Print all the data that follows exactly, images excluded.

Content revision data
──────────

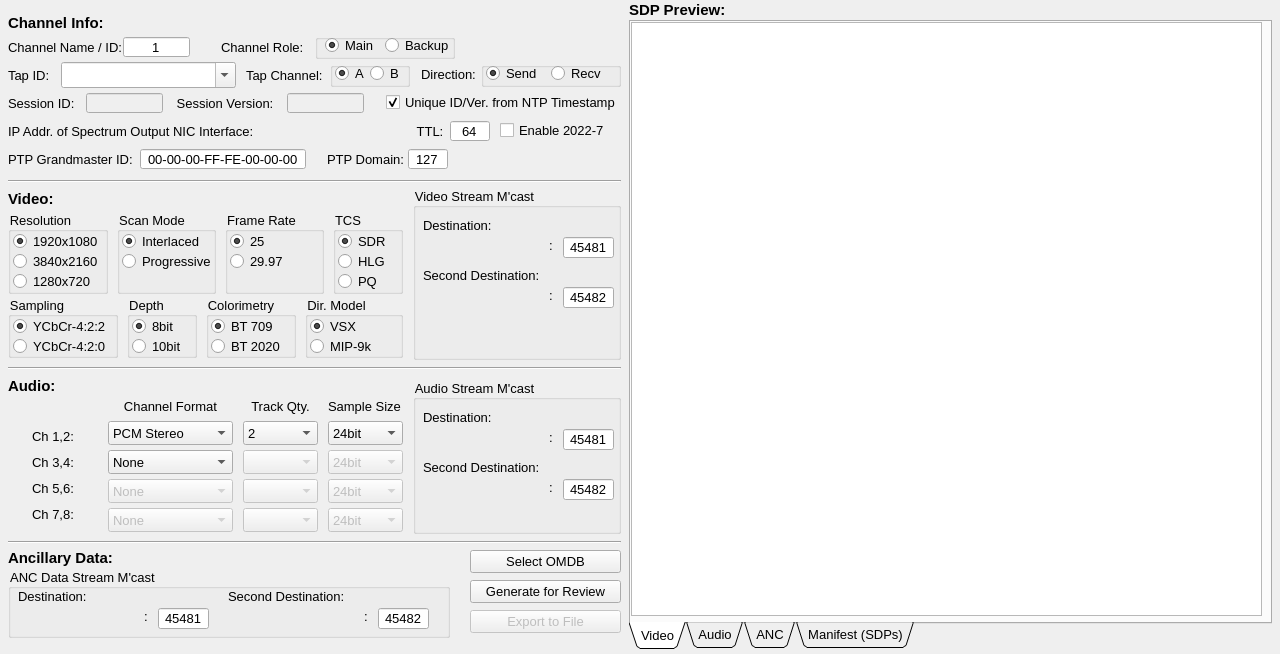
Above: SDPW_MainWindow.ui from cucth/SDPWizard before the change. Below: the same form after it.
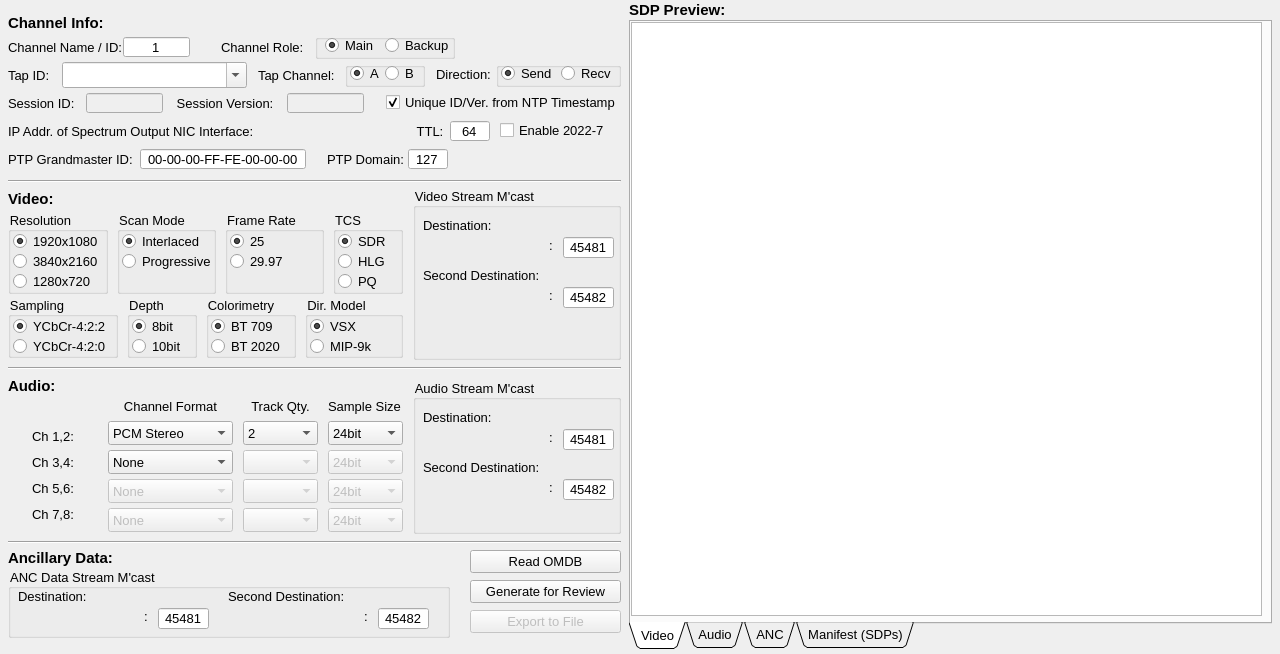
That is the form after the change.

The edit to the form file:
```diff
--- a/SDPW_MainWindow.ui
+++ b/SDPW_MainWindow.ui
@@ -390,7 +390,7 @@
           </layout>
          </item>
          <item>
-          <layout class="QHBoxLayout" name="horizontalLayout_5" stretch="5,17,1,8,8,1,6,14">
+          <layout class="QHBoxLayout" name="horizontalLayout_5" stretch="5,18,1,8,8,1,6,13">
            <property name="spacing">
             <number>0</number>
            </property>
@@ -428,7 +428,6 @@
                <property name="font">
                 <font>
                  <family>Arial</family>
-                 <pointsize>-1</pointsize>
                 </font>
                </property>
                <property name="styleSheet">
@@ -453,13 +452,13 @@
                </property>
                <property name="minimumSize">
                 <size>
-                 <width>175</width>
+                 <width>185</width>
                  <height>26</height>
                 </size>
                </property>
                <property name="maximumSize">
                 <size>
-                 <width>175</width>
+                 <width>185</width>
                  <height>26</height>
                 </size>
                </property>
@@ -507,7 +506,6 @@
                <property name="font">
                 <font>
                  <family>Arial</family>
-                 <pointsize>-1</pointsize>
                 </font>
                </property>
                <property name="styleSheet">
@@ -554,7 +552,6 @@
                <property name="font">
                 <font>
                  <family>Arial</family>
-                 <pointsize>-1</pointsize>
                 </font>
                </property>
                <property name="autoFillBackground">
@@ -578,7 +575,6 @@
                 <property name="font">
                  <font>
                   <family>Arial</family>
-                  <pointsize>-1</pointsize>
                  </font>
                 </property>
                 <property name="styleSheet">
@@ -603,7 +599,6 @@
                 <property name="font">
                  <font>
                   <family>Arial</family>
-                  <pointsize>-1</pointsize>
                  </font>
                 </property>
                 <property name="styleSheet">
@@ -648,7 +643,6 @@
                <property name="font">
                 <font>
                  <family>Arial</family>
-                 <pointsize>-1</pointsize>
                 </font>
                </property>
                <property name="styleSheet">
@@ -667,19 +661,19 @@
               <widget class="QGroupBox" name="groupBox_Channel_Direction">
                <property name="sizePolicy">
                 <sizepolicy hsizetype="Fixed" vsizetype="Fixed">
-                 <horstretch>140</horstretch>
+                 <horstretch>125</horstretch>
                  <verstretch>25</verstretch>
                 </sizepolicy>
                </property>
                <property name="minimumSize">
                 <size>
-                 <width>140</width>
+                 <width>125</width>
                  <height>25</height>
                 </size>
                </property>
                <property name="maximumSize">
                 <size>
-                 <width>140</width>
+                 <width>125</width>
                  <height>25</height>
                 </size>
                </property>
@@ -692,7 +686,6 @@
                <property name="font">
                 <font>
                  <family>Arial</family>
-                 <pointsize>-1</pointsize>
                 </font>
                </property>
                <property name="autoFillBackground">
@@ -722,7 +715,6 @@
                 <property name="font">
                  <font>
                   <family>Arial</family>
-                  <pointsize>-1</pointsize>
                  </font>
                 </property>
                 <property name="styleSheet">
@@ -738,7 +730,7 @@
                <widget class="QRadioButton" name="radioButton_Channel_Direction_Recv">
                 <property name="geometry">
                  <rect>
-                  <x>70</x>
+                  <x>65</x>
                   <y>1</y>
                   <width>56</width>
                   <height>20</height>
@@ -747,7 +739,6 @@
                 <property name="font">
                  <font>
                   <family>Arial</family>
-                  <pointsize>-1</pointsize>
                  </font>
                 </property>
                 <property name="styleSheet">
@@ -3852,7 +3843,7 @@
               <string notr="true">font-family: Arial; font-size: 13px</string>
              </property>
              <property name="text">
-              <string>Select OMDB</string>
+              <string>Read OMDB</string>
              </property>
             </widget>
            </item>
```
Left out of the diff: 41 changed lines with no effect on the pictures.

──────────

> _Task response_
Above: SDPW_MainWindow.ui from cucth/SDPWizard before the change. Below: the same form after it.
That is the form after the change.

The edit to the form file:
```diff
--- a/SDPW_MainWindow.ui
+++ b/SDPW_MainWindow.ui
@@ -390,7 +390,7 @@
           </layout>
          </item>
          <item>
-          <layout class="QHBoxLayout" name="horizontalLayout_5" stretch="5,17,1,8,8,1,6,14">
+          <layout class="QHBoxLayout" name="horizontalLayout_5" stretch="5,18,1,8,8,1,6,13">
            <property name="spacing">
             <number>0</number>
            </property>
@@ -428,7 +428,6 @@
                <property name="font">
                 <font>
                  <family>Arial</family>
-                 <pointsize>-1</pointsize>
                 </font>
                </property>
                <property name="styleSheet">
@@ -453,13 +452,13 @@
                </property>
                <property name="minimumSize">
                 <size>
-                 <width>175</width>
+                 <width>185</width>
                  <height>26</height>
                 </size>
                </property>
                <property name="maximumSize">
                 <size>
-                 <width>175</width>
+                 <width>185</width>
                  <height>26</height>
                 </size>
                </property>
@@ -507,7 +506,6 @@
                <property name="font">
                 <font>
                  <family>Arial</family>
-                 <pointsize>-1</pointsize>
                 </font>
                </property>
                <property name="styleSheet">
@@ -554,7 +552,6 @@
                <property name="font">
                 <font>
                  <family>Arial</family>
-                 <pointsize>-1</pointsize>
                 </font>
                </property>
                <property name="autoFillBackground">
@@ -578,7 +575,6 @@
                 <property name="font">
                  <font>
                   <family>Arial</family>
-                  <pointsize>-1</pointsize>
                  </font>
                 </property>
                 <property name="styleSheet">
@@ -603,7 +599,6 @@
                 <property name="font">
                  <font>
                   <family>Arial</family>
-                  <pointsize>-1</pointsize>
                  </font>
                 </property>
                 <property name="styleSheet">
@@ -648,7 +643,6 @@
                <property name="font">
                 <font>
                  <family>Arial</family>
-                 <pointsize>-1</pointsize>
                 </font>
                </property>
                <property name="styleSheet">
@@ -667,19 +661,19 @@
               <widget class="QGroupBox" name="groupBox_Channel_Direction">
                <property name="sizePolicy">
                 <sizepolicy hsizetype="Fixed" vsizetype="Fixed">
-                 <horstretch>140</horstretch>
+                 <horstretch>125</horstretch>
                  <verstretch>25</verstretch>
                 </sizepolicy>
                </property>
                <property name="minimumSize">
                 <size>
-                 <width>140</width>
+                 <width>125</width>
                  <height>25</height>
                 </size>
                </property>
                <property name="maximumSize">
                 <size>
-                 <width>140</width>
+                 <width>125</width>
                  <height>25</height>
                 </size>
                </property>
@@ -692,7 +686,6 @@
                <property name="font">
                 <font>
                  <family>Arial</family>
-                 <pointsize>-1</pointsize>
                 </font>
                </property>
                <property name="autoFillBackground">
@@ -722,7 +715,6 @@
                 <property name="font">
                  <font>
                   <family>Arial</family>
-                  <pointsize>-1</pointsize>
                  </font>
                 </property>
                 <property name="styleSheet">
@@ -738,7 +730,7 @@
                <widget class="QRadioButton" name="radioButton_Channel_Direction_Recv">
                 <property name="geometry">
                  <rect>
-                  <x>70</x>
+                  <x>65</x>
                   <y>1</y>
                   <width>56</width>
                   <height>20</height>
@@ -747,7 +739,6 @@
                 <property name="font">
                  <font>
                   <family>Arial</family>
-                  <pointsize>-1</pointsize>
                  </font>
                 </property>
                 <property name="styleSheet">
@@ -3852,7 +3843,7 @@
               <string notr="true">font-family: Arial; font-size: 13px</string>
              </property>
              <property name="text">
-              <string>Select OMDB</string>
+              <string>Read OMDB</string>
              </property>
             </widget>
            </item>
```
Left out of the diff: 41 changed lines with no effect on the pictures.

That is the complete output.